“Ignoring the R&D costs from the many companies that have not received a U.S. Food and Drug Administration approval indicates a lack of understanding of the risk companies face at the outset of an uncertain project and the role of economic incentives in ensuring investment despite steep odds,” Campbell said. “The risk inherent in R&D is the key reason why 90 percent of publicly-traded biopharmaceutical companies in 2014 did not make a profit.”
Campbell added that pharmaceutical companies used the research obtained in tests of drugs that aren’t marketed to develop new and even better medications.
“Thanks to the tenacity of biopharmaceutical companies, we have therapies unimaginable just a decade ago that attack cancer at the molecular level and are tailored to the unique needs of individual patients,” she said.
Mitchell said he is in favor of a “robust R&D pipeline,” but he feels the prices for cancer drugs more than make up for those research costs.

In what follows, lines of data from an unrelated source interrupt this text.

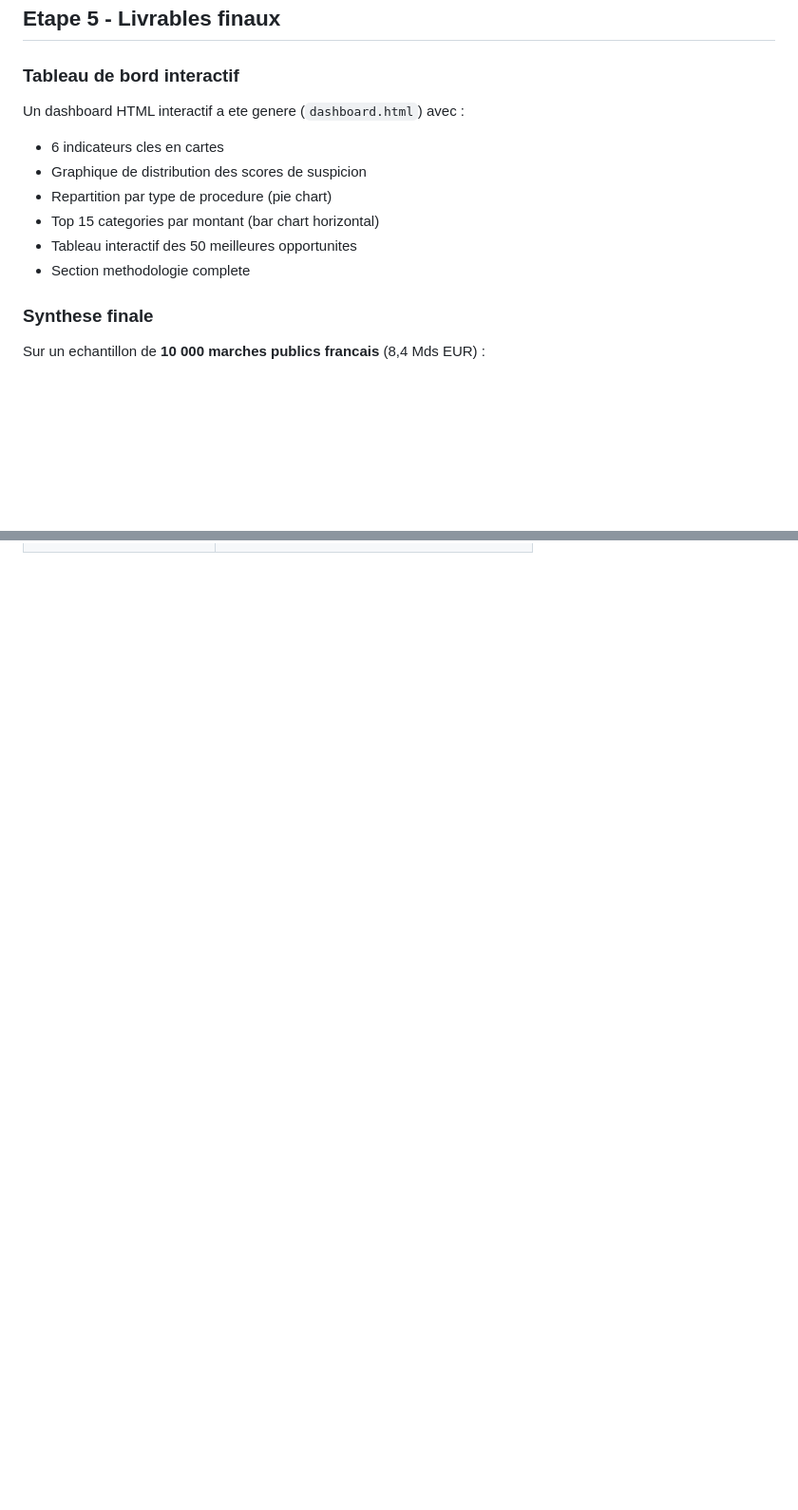
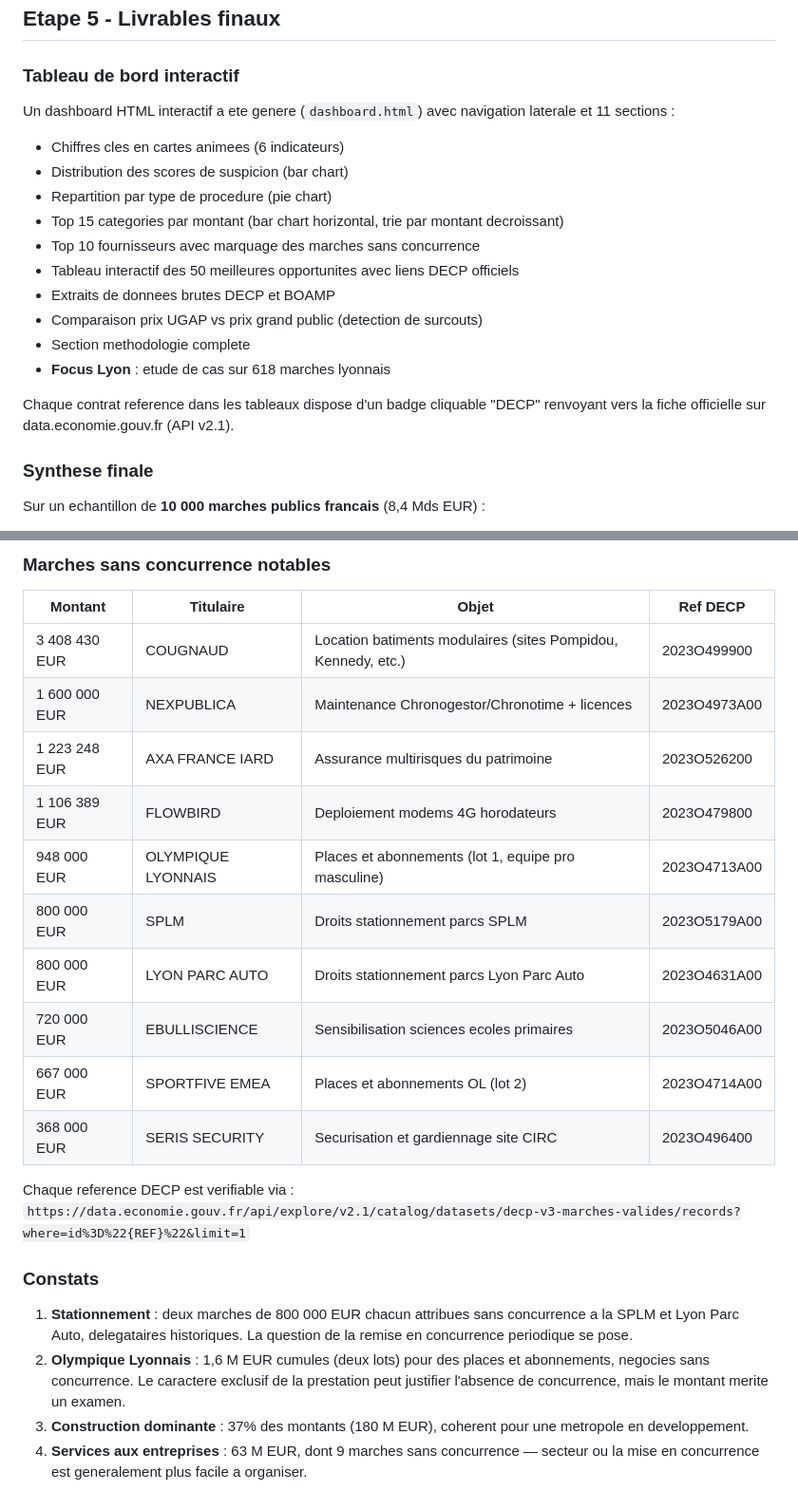
Before and after one commit to Augustin690/audit-marches-publics-france, a Markdown page: RAPPORT.md, 2 parts joined by grey strips. Shown at 95% size. Drawn GitHub-style; blank space fills up the shorter version.

```diff
--- a/RAPPORT.md
+++ b/RAPPORT.md
@@ -264,13 +264,19 @@ Chaque marche recoit un score de "facilite de sous-enchere" base sur :
 
 ### Tableau de bord interactif
 
-Un dashboard HTML interactif a ete genere (`dashboard.html`) avec :
-- 6 indicateurs cles en cartes
-- Graphique de distribution des scores de suspicion
+Un dashboard HTML interactif a ete genere (`dashboard.html`) avec navigation laterale et 11 sections :
+- Chiffres cles en cartes animees (6 indicateurs)
+- Distribution des scores de suspicion (bar chart)
 - Repartition par type de procedure (pie chart)
-- Top 15 categories par montant (bar chart horizontal)
-- Tableau interactif des 50 meilleures opportunites
+- Top 15 categories par montant (bar chart horizontal, trie par montant decroissant)
+- Top 10 fournisseurs avec marquage des marches sans concurrence
+- Tableau interactif des 50 meilleures opportunites avec liens DECP officiels
+- Extraits de donnees brutes DECP et BOAMP
+- Comparaison prix UGAP vs prix grand public (detection de surcouts)
 - Section methodologie complete
+- **Focus Lyon** : etude de cas sur 618 marches lyonnais
+
+Chaque contrat reference dans les tableaux dispose d'un badge cliquable "DECP" renvoyant vers la fiche officielle sur data.economie.gouv.fr (API v2.1).
 
 ### Synthese finale
 
@@ -300,0 +360,23 @@ Sur un echantillon de **10 000 marches publics francais** (8,4 Mds EUR) :
+### Marches sans concurrence notables
+
+| Montant | Titulaire | Objet | Ref DECP |
+|---|---|---|---|
+| 3 408 430 EUR | COUGNAUD | Location batiments modulaires (sites Pompidou, Kennedy, etc.) | 2023O499900 |
+| 1 600 000 EUR | NEXPUBLICA | Maintenance Chronogestor/Chronotime + licences | 2023O4973A00 |
+| 1 223 248 EUR | AXA FRANCE IARD | Assurance multirisques du patrimoine | 2023O526200 |
+| 1 106 389 EUR | FLOWBIRD | Deploiement modems 4G horodateurs | 2023O479800 |
+| 948 000 EUR | OLYMPIQUE LYONNAIS | Places et abonnements (lot 1, equipe pro masculine) | 2023O4713A00 |
+| 800 000 EUR | SPLM | Droits stationnement parcs SPLM | 2023O5179A00 |
+| 800 000 EUR | LYON PARC AUTO | Droits stationnement parcs Lyon Parc Auto | 2023O4631A00 |
+| 720 000 EUR | EBULLISCIENCE | Sensibilisation sciences ecoles primaires | 2023O5046A00 |
+| 667 000 EUR | SPORTFIVE EMEA | Places et abonnements OL (lot 2) | 2023O4714A00 |
+| 368 000 EUR | SERIS SECURITY | Securisation et gardiennage site CIRC | 2023O496400 |
+
+Chaque reference DECP est verifiable via : `https://data.economie.gouv.fr/api/explore/v2.1/catalog/datasets/decp-v3-marches-valides/records?where=id%3D%22{REF}%22&limit=1`
+
+### Constats
+
+1. **Stationnement** : deux marches de 800 000 EUR chacun attribues sans concurrence a la SPLM et Lyon Parc Auto, delegataires historiques. La question de la remise en concurrence periodique se pose.
+2. **Olympique Lyonnais** : 1,6 M EUR cumules (deux lots) pour des places et abonnements, negocies sans concurrence. Le caractere exclusif de la prestation peut justifier l'absence de concurrence, mais le montant merite un examen.
+3. **Construction dominante** : 37% des montants (180 M EUR), coherent pour une metropole en developpement.
+4. **Services aux entreprises** : 63 M EUR, dont 9 marches sans concurrence — secteur ou la mise en concurrence est generalement plus facile a organiser.
```
Also changed, not shown: other parts of RAPPORT.md (+53 -0 lines), README.md (+20 -8 lines).
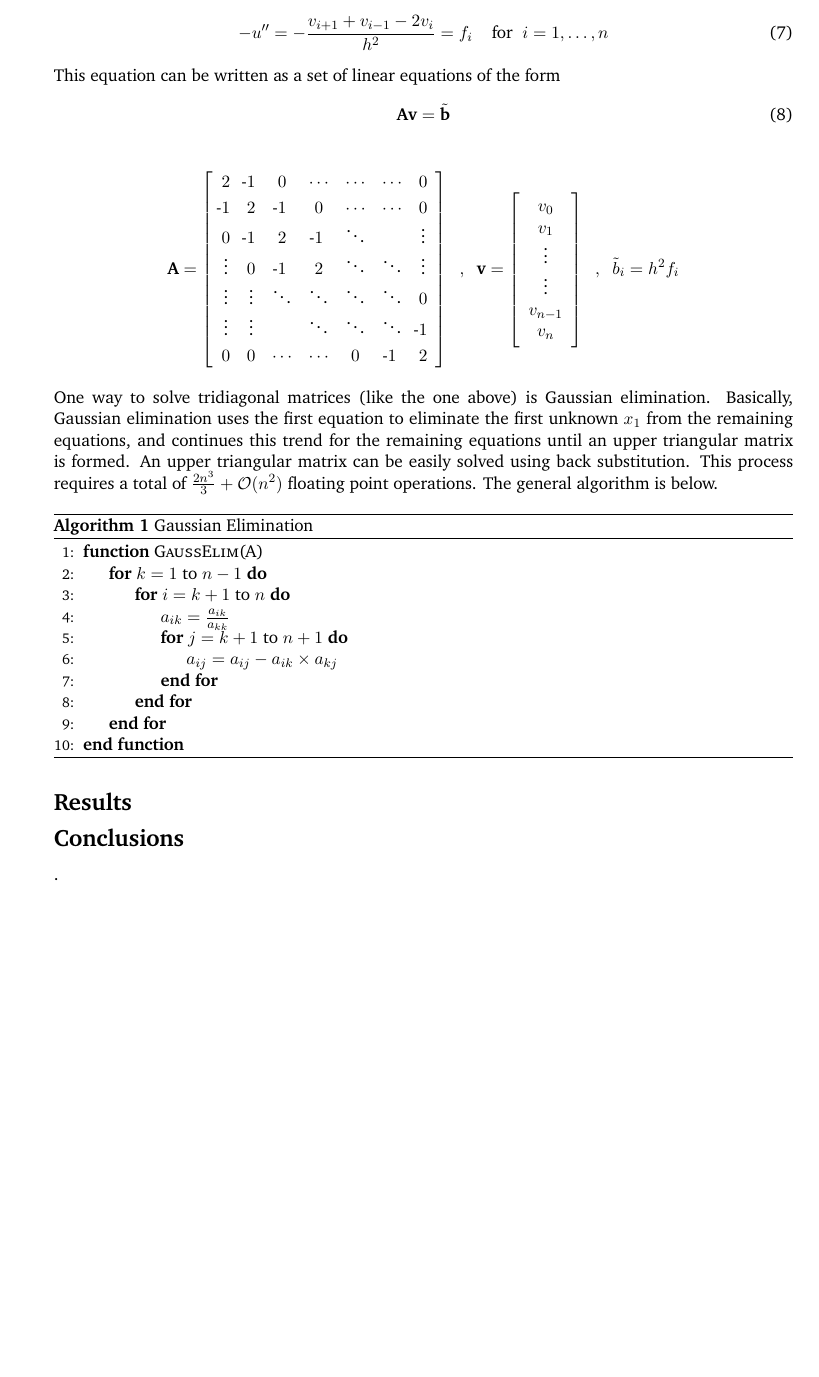
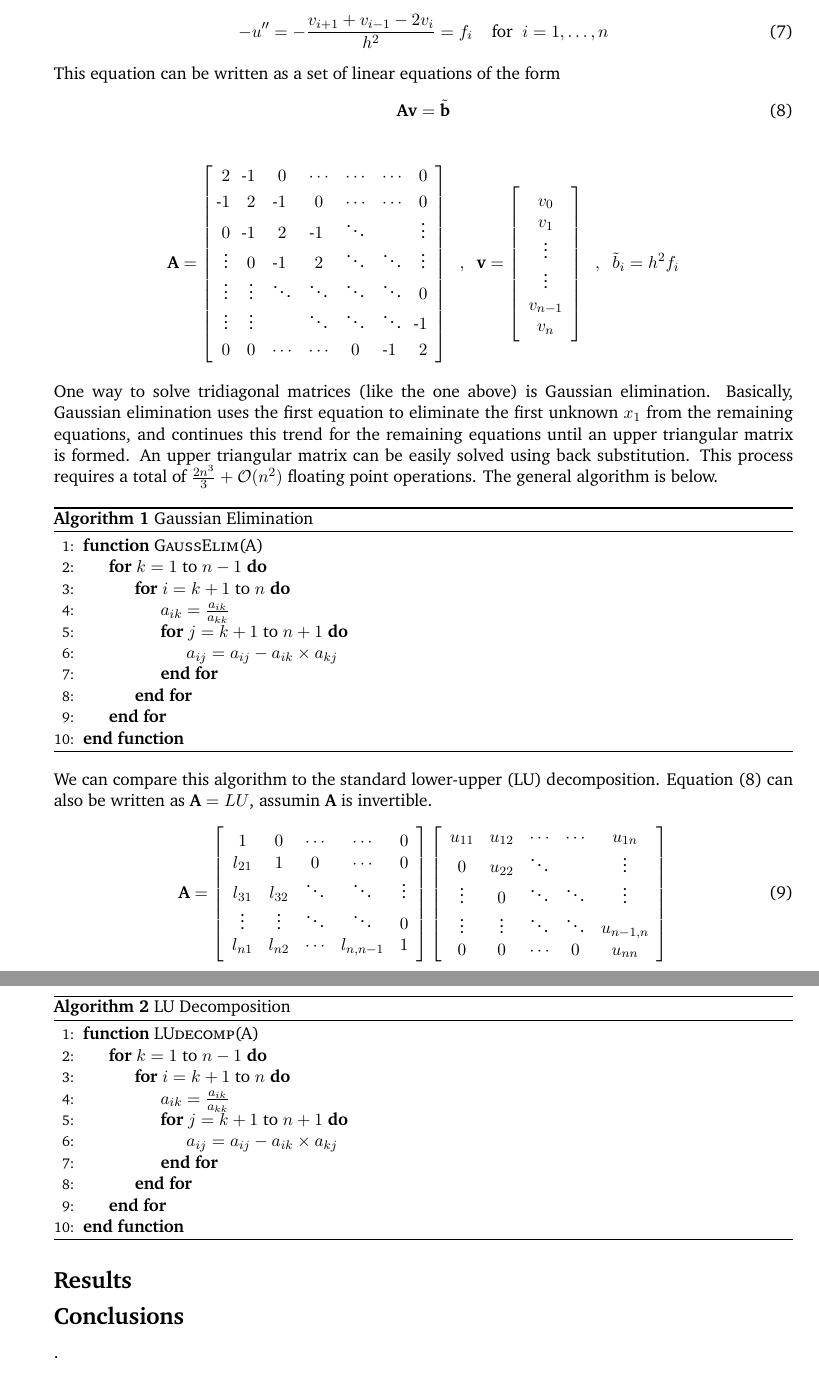
Before and after one commit to ThomasBolden/PHY-480-Spring-2016, a LaTeX paper (Projects/Project 1/Report/project1.tex): part of page 3 of 8 before the commit and two parts of pages 3 and 4 of 8 after it, the two joined at a grey line, cut so that both start at the same text, the shorter picture padded with empty space. Compiled offline with XeLaTeX; a missing font is replaced by an installed copy or a similar font.

Commit message:
abstract, algorithm progress

```diff
--- a/Projects/Project 1/Report/project1.tex
+++ b/Projects/Project 1/Report/project1.tex
@@ -157,7 +156,7 @@
 
     \begin{algorithm}
     \caption{Gaussian Elimination}
-    \label{CHalgorithm}
+    \label{Gaussian Elimination}
     \begin{algorithmic}[1]
     \Function{GaussElim}{A}
     \For{$k=1$ to  $n-1$}
@@ -172,5 +171,28 @@
     \end{algorithmic}
     \end{algorithm}
 
+    We can compare this algorithm to the standard lower-upper (LU) decomposition. Equation (8) can also be written as $\mathbf{A}=LU$, assumin $\mathbf{A}$ is invertible.
+    \begin{equation}
+    \mathbf{A} = \left[ \begin{array}{ccccc} 1&0&\cdots &\cdots &0\\ l_{21} & 1 & 0 & \cdots & 0 \\ l_{31} & l_{32} & \ddots & \ddots & \vdots \\ \vdots &\vdots &\ddots & \ddots &0 \\ l_{n1} &l_{n2} &\cdots & l_{n,n-1}& 1 \end{array} \right] \left[ \begin{array}{ccccc} u_{11} & u_{12} &\cdots &\cdots &u_{1n} \\ 0&u_{22}&\ddots&&\vdots \\ \vdots&0&\ddots&\ddots&\vdots \\ \vdots&\vdots&\ddots&\ddots&u_{n-1,n} \\ 0&0&\cdots&0&u_{nn} \end{array} \right]
+    \end{equation}
+
+    \begin{algorithm}
+    \caption{LU Decomposition}
+    \label{LU Decomp}
+    \begin{algorithmic}[1]
+    \Function{LUdecomp}{A}
+    \For{$k=1$ to  $n-1$}
+    \For{$i=k+1$ to $n$}
+    \State $a_{ik} = \frac{a_{ik}}{a_{kk}}$
+    \For{$j=k+1$ to $n+1$}
+    \State $a_{ij}=a_{ij}-a_{ik}\times a_{kj}$
+    \EndFor
+    \EndFor
+    \EndFor
+    \EndFunction
+    \end{algorithmic}
+    \end{algorithm}
+
+
 \subsection{Results}
 
```
Also changed, not shown: Projects/Project 1/Report/project1.pdf, Projects/Project 1/Report/project1.tex (5 more changed lines), 6 other files.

“They’re asking consumers and patients to cover their risk,” he said. “There has to be a line where the prices meet the criteria for patients and for drug companies to make a profit.”
A new era
Dr. Len Lichtenfeld, deputy chief medical officer for the American Cancer Society, said the study will certainly spark debate over drug prices.
However, we are in a new era in pharmaceutical research.
Lichtenfeld told Healthline that biologic drugs and targeted therapies like immunology are more expensive to research.
In addition, they serve a smaller patient base than the more general drugs of the past such as penicillin.
That means companies need to charge more to make a profit.
He said society may have to choose over how aggressive they want research and development to be in these fields, given the costs.
“That’s a much larger question,” he said.
In the past, initially high drug prices have gone down after they receive widespread use.
That’s no longer the case with our more specialized drugs.
“Now, it’s a matter of spreading cost over only hundreds, perhaps a few thousand, people,” Lichtenfeld said. “It’s a different world.”